It is now more than 17 years since the SNP took the reins of power at Holyrood.

Over that period, the SNP’s stewardship of many key public services has been derisory and this is perhaps most evident when it comes to the NHS.

The NHS is our most cherished public service but it is now in a state of crisis as more than 840,000 Scots are on a waiting list, there has been a failure to meet the 62-day cancer referral standard since the final quarter of 2012 and with many people struggling to secure timely access to GP services.

In A&E, waiting times for thousands of patients are far too long. 

Since 2007, the national standard for A&E has been that 95% of patients who present at hospital should be admitted, discharged or transferred no later than four hours after their arrival.

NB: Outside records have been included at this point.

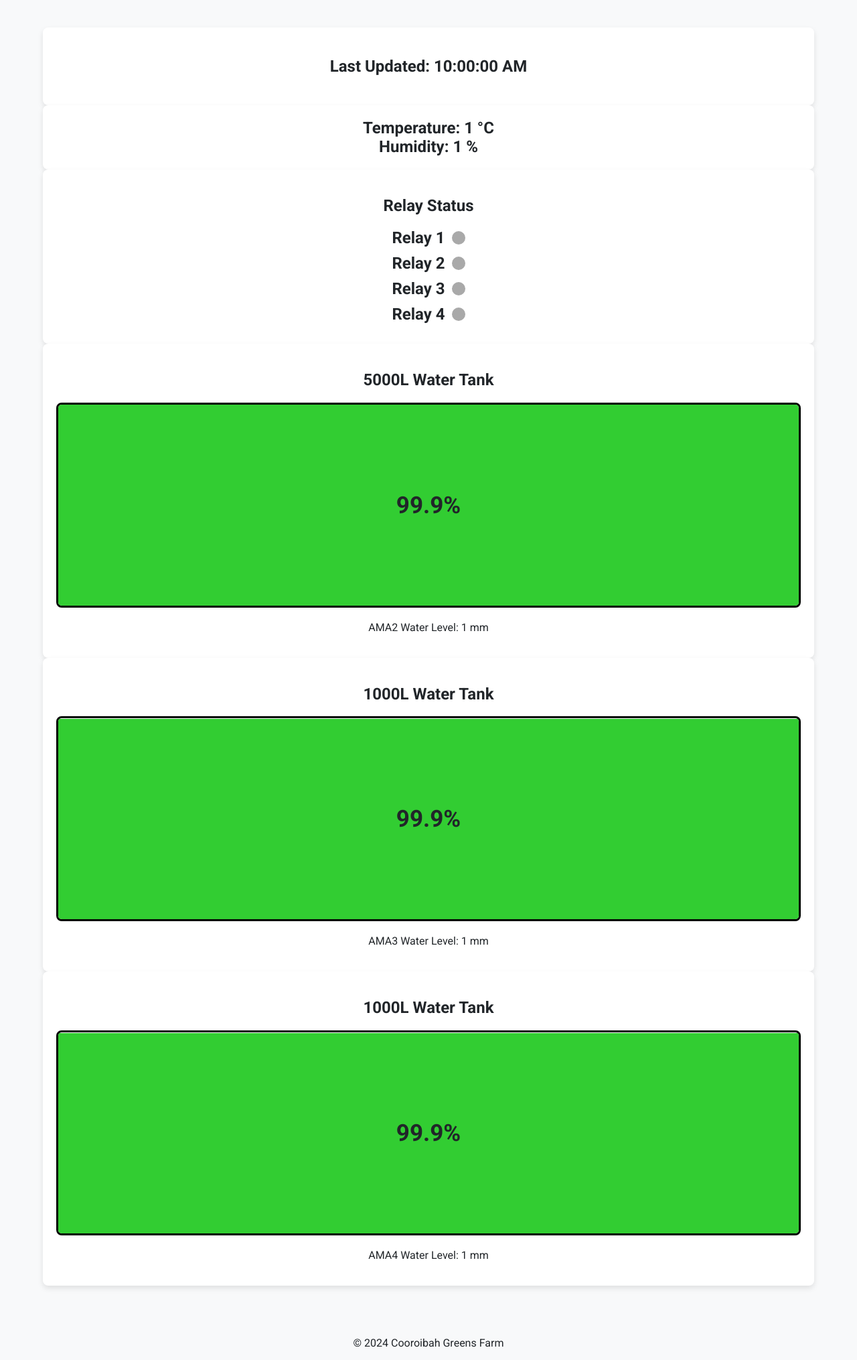
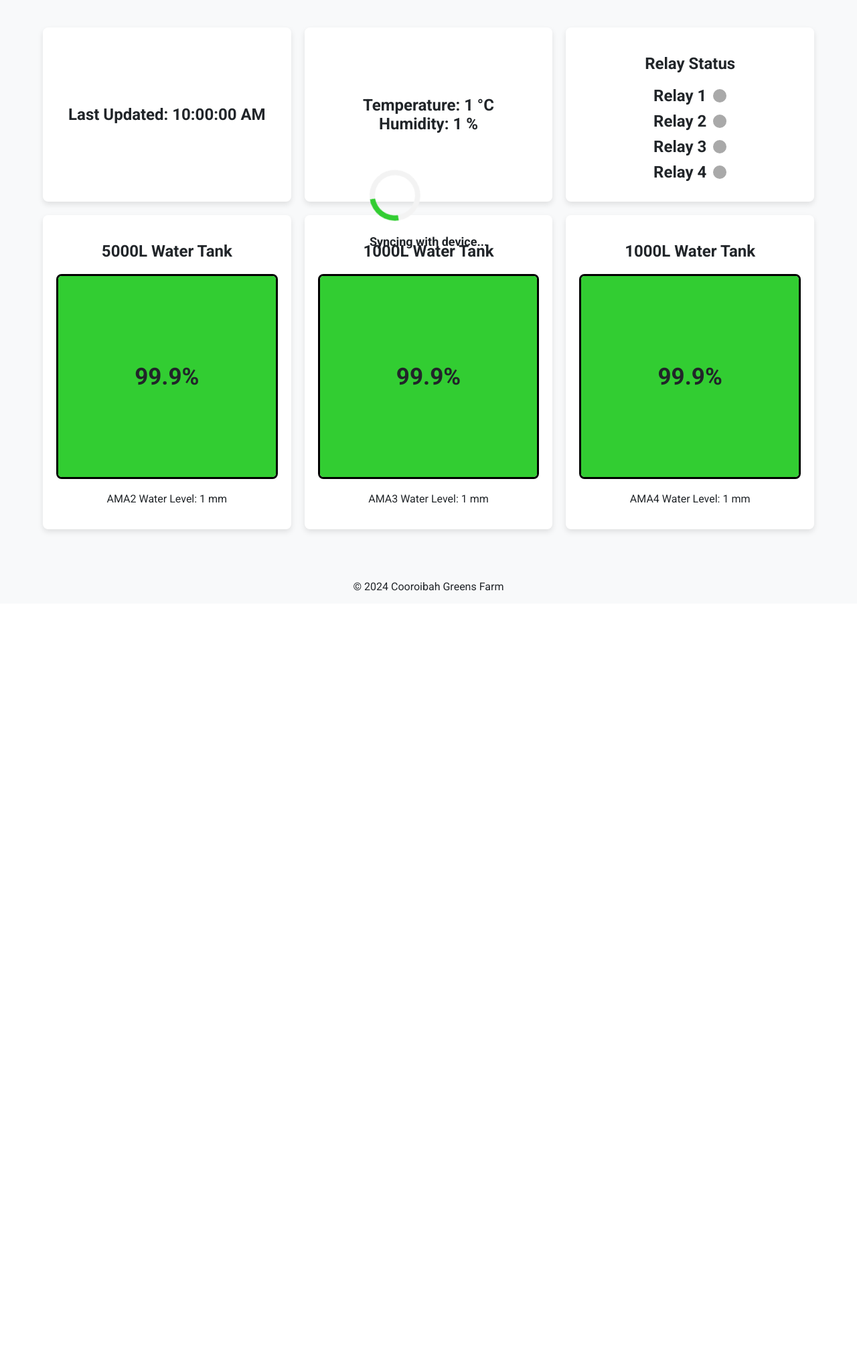
Before and after one commit to hurleyjoe22/new_django_project, a Django app: page /dashboard/ in a window 1280 px wide. Shown: the part 79-2109 px from the top of the page at 67% size. After the commit the page ends 961 px from the top, so only its background shows below. Run offline with Django 5.2, Linux system fonts and the light colour scheme; a user stored in the database is signed in; tables that the repository leaves empty hold one stand-in row (values such as "Sample post").

Commit message:
updated - dashboard loading screen ! #6

```diff
--- a/myapp/templates/dashboard.html
+++ b/myapp/templates/dashboard.html
@@ -81,6 +81,7 @@
             margin-top: 120px;
             width: 90%;
             max-width: 1200px;
+            display: grid;
             gap: 20px;
             grid-template-columns: repeat(auto-fit, minmax(300px, 1fr));
             padding-bottom: 60px;
@@ -183,7 +184,7 @@
         <p class="loading-message" id="loadingMessage">Syncing with device...</p>
     </div>
 
-    <div class="content" id="dashboardContent" style="display: none;">
+    <div class="content" id="dashboardContent">
         <!-- Last Updated Container -->
         <div class="last-updated-container">
             <p id="lastUpdatedElement" class="timestamp">Last Updated: </p>
```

Public Health Scotland – the national public health body – produces monthly statistics on A&E performance for all health boards and hospitals across the country. For the NHS Greater Glasgow and Clyde health board region, the numbers make for grim reading.

As the end of the SNP’s first full year in office approached, the four-hour target had been met for 97.8% of patients within the Greater Glasgow region in April 2008.

The most recent monthly statistics from Public Health Scotland cover April 2024 and the data shows that in NHS Greater Glasgow and Clyde, a total of 70.1% of patients received care at A&E in a four-hour period.

Comparing April 2008 to April 2024, the statistics show that there has been a huge 27.7% decline in the number of patients who were seen at A&E within the four-hour standard.

This data is a very serious concern and on the SNP’s watch, the long-term direction of A&E performance in Greater Glasgow is one of significantly more patients having to endure longer waits before receiving healthcare.

In April 2015, the Queen Elizabeth University Hospital – initially named as the South Glasgow University Hospital – opened its doors to patients for the first time.

One year after its opening and 89.2% of patients were seen within four-hours over the month of April 2016.

Fast forward eight years and the Public Health Scotland data highlights that in April 2024, the four-hour target was met for only 55.2% of patients –  a massive 34% drop compared with the same period in 2016 and 40% lower than the national standard for A&E.

That is an intolerable situation.

Dire workforce planning from the SNP for our NHS and the failure of a flimsy recovery plan produced in 2021 means that thousands of patients are being forced to suffer excessive waits at A&E.

Scottish Conservatives have consistently challenged the SNP on the unacceptable A&E waiting times performance and we will continue to hold the Nationalists to account for their track record of failure on this issue.

The SNP simply must get a grip on the challenges facing A&E services in Greater Glasgow and across Scotland.